Hello Readers, and welcome to Week 17 of 52 Weeks to a Cleaner House!
Has the pollen fairy visited your neck of the woods yet? If not, get the allergy meds ready and cover your outdoor living areas in plastic, because she's on her way with a heaping crop of yellow sneeze dust.
We were out of town all weekend and came home to this on Monday.
How to Clean Pollen off Outside Furniture:
While it's annoying and messy as all heck, pollen isn't exactly difficult to remove. FYI: you may need to protect your eyes, nose and mouth during the process. And, unless you spend lots of time on your porch or deck, I wouldn't rush out to clean them until this year's pollen shower is finished, or you'll just be scrubbing all over again tomorrow...and the next day...and the next day...and the next day...and th...
(I did break down and clean mine today because I just couldn't stand looking out the window at jaundiced furniture.)
Here are my top cleaning tips on de-pollinating your outdoor spaces.
For glass surfaces, I use homemade glass cleaner and about 37 cleaning rags.
DIY glass cleaner: in a spray bottle, mix together 2 cups water and ¼ cup of vinegar
Spray pollinated surfaces and wipe, wipe, wipe until the yellow is gone. Vinegar glass is perfect for making glass extra shiny and streak free.
For wrought iron, wood and plastic, mix a few drops of Dawn dish washing liquid with warm water and put it in a spray bottle for easy use.
Just like with glass surfaces, spray, wipe and repeat a thousand times. Be sure to get into all the crevices and under sides of your furniture. Rinse with fresh water when you're done. (I use the water hose.)
For wicker, vacuum away any loose particles first, and then clean like you would wrought iron, wood or plastic. After rinsing, shake any excess water out of wicker furniture so it doesn't get trapped in there.
For cushions: These can be a tad more tricky.
Step One: Beat off as much surface pollen as you can. Do this by smacking cushions against each other, or with a baseball bat or a broom, or a tennis racket or your neighbor's prosthetic leg. Doesn't really matter what you use as long as it's pounding out the yellow stuff.
Step Two: Liberally spray cushions with your dish washing liquid mixture (the same one you used on the plastic and wrought furniture above).
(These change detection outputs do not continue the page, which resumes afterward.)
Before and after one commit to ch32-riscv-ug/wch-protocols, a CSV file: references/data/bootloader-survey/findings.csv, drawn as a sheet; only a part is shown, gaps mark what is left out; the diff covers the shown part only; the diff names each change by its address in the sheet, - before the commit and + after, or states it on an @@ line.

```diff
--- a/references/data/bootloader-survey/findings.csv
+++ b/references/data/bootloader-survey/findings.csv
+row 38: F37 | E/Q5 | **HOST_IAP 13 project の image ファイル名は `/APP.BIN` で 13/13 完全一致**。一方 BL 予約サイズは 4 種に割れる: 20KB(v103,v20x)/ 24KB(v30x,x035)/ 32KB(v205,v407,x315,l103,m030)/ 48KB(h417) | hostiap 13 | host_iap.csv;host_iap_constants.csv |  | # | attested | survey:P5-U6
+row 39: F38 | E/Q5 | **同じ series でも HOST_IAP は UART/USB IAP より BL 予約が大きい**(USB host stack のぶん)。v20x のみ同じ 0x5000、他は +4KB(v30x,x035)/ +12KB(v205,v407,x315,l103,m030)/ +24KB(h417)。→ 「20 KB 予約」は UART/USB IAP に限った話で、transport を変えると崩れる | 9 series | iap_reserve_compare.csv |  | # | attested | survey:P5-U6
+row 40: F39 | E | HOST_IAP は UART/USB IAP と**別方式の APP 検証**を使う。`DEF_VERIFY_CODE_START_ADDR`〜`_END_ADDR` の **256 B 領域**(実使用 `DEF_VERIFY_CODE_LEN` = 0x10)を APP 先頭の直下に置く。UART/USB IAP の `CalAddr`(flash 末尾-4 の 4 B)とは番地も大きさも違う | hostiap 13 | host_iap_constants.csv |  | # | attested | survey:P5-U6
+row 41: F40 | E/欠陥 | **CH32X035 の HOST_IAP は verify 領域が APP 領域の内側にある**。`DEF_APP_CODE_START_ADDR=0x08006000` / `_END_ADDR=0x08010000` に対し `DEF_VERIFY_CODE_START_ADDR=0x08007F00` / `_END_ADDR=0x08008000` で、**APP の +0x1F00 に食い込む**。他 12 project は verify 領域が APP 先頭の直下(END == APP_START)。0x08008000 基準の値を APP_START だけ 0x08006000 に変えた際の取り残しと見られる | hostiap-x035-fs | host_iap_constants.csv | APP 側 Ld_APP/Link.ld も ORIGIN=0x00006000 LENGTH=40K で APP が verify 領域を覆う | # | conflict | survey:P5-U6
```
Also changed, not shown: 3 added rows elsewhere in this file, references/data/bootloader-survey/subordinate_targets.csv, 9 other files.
Step Three: Scrub cushion surfaces with a bristled brush.
Step Three: Rinse cushions with fresh water.
Step Four: Allow them to air dry outside.
To clean floor surfaces, I stick to the handy-dandy water hose and a mop. In all my researching and experimenting, I've yet to come across an easier way.
Hopefully these tips will help you enjoy your outdoor spaces even after the Pollen Fairy has worked her dreaded magic.